A new look at video

Perhaps the most prominent example of telehealth's promise to empower the mobile patient is video visits, because they allow patients to truly see their doctor, and vice versa.

"A video visit usually is about 10 minutes or less, and it can be done at home," says Schoenberg. "If you count all the overhead of seeing a patient in the office, you would end up finding that when you reach a certain volume, telehealth is actually making you more money than maintaining a practice."

Perhaps as a sign of the times, the pharmacy chain Rite Aid announced in March the expansion of its telehealth service, NowClinic Online Care, to 67 locations in Baltimore, Boston, Detroit, Philadelphia, and Pittsburgh. Customers can have private, one-on-one secure video consultations with physicians starting at $45 for 10 minutes.

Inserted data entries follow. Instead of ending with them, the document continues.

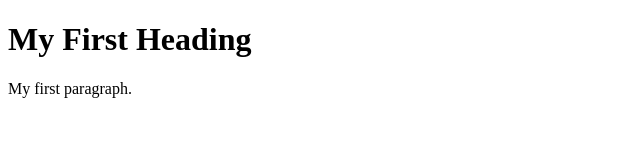
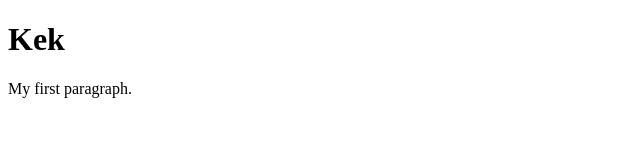
Before and after one commit to FabricioVizzotto/docker_nginx_gunicorn_django_exercise, a plain HTML site: page www/index.html in a window 1280 px wide. Shown: the whole page, without its empty margins (0-640 px from the left). Drawn offline with Linux system fonts and the light colour scheme.

```diff
--- a/www/index.html
+++ b/www/index.html
@@ -2,7 +2,7 @@
 <html>
 <body>
 
-<h1>My First Heading</h1>
+<h1>Kek</h1>
 <p>My first paragraph.</p>
 
 </body>
```
Also changed, not shown: 19 other files.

While patients may also opt for instant-message "chat" conversations or phone conversations, it's the video option that Holland says is going to become huge. "There's a certain discomfort - on both sides, physician and patient - with anonymous visits," says Holland.

Additionally, Holland says there are some issues physicians need to consider with video, such as making sure a channel that connects patients and physicians is secure and that the videoconference is HIPAA compliant. But for the most part, the technology holds promise.

"[A physician] can see, 'Are they making eye contact with you? How's their speech?'" says Holland. "When you think about the time spent or difficulty spent in the office, the efficiencies are enormous."

In Summary

Providing mobile patients with access to care wherever they are is becoming critical to practices. Here's how patients and technology are evolving:

Today, at least one in three cell phone owners use their phone to look for health information.

The way patients want to use patient portals is shifting to more communicative functions, such as e-visits.

Home-monitoring devices can now connect to smartphones; there are also smartphone apps that replace traditional monitoring devices.

• Video visits offer face-to-face interaction with physicians, which can make them more appealing than e-visits or phone calls.

Marisa Torrieri is an associate editor at Physicians Practice. She can be reached at marisa.torrieri@ubm.com.

This article originally appeared in the June 2013 issue of Physicians Practice.